DATA SUPPLIED>
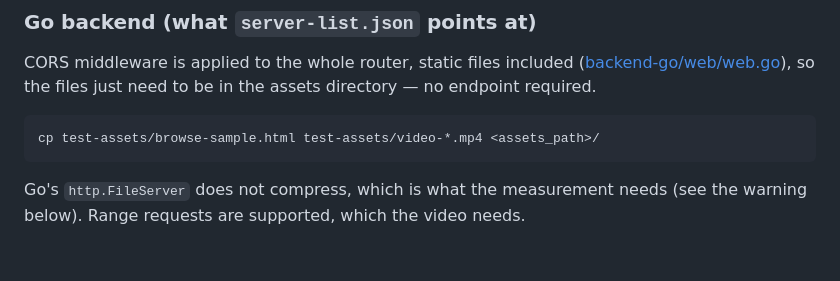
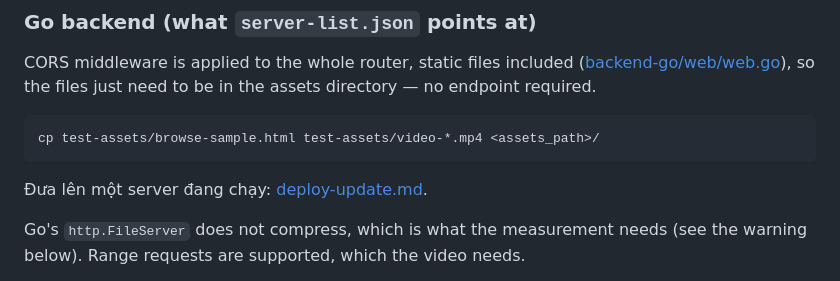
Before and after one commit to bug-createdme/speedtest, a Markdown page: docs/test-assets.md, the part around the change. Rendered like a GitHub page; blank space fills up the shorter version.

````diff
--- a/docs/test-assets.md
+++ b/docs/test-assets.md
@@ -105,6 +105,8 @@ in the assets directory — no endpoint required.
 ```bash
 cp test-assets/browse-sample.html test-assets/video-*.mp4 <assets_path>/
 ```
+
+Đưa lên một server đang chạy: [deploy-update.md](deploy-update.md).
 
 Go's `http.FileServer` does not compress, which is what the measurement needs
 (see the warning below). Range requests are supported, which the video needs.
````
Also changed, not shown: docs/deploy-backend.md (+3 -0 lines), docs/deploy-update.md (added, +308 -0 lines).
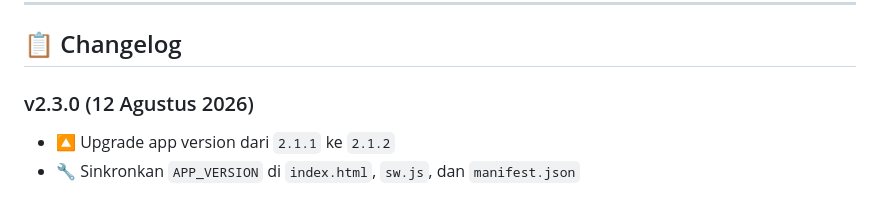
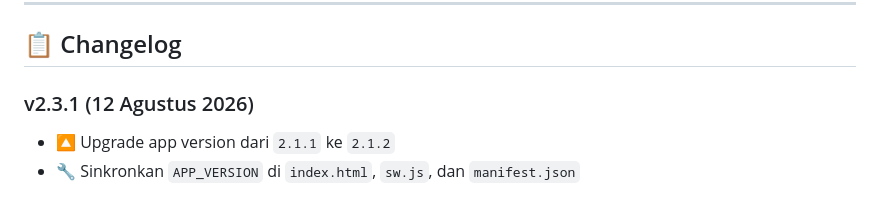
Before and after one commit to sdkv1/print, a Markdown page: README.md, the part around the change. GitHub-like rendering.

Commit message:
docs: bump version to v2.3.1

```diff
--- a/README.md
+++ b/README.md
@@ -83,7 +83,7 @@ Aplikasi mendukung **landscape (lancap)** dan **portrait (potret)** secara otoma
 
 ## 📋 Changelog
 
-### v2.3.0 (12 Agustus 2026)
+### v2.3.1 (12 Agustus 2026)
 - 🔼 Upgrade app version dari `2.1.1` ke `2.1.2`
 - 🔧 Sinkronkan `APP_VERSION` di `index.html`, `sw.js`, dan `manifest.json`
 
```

WHAT IS REQUIRED> Search the listing above for the word "test", and copy every line that has it.

ANSWER SECTION>
Before and after one commit to bug-createdme/speedtest, a Markdown page: docs/test-assets.md, the part around the change. Rendered like a GitHub page; blank space fills up the shorter version.
--- a/docs/test-assets.md
+++ b/docs/test-assets.md
 cp test-assets/browse-sample.html test-assets/video-*.mp4 <assets_path>/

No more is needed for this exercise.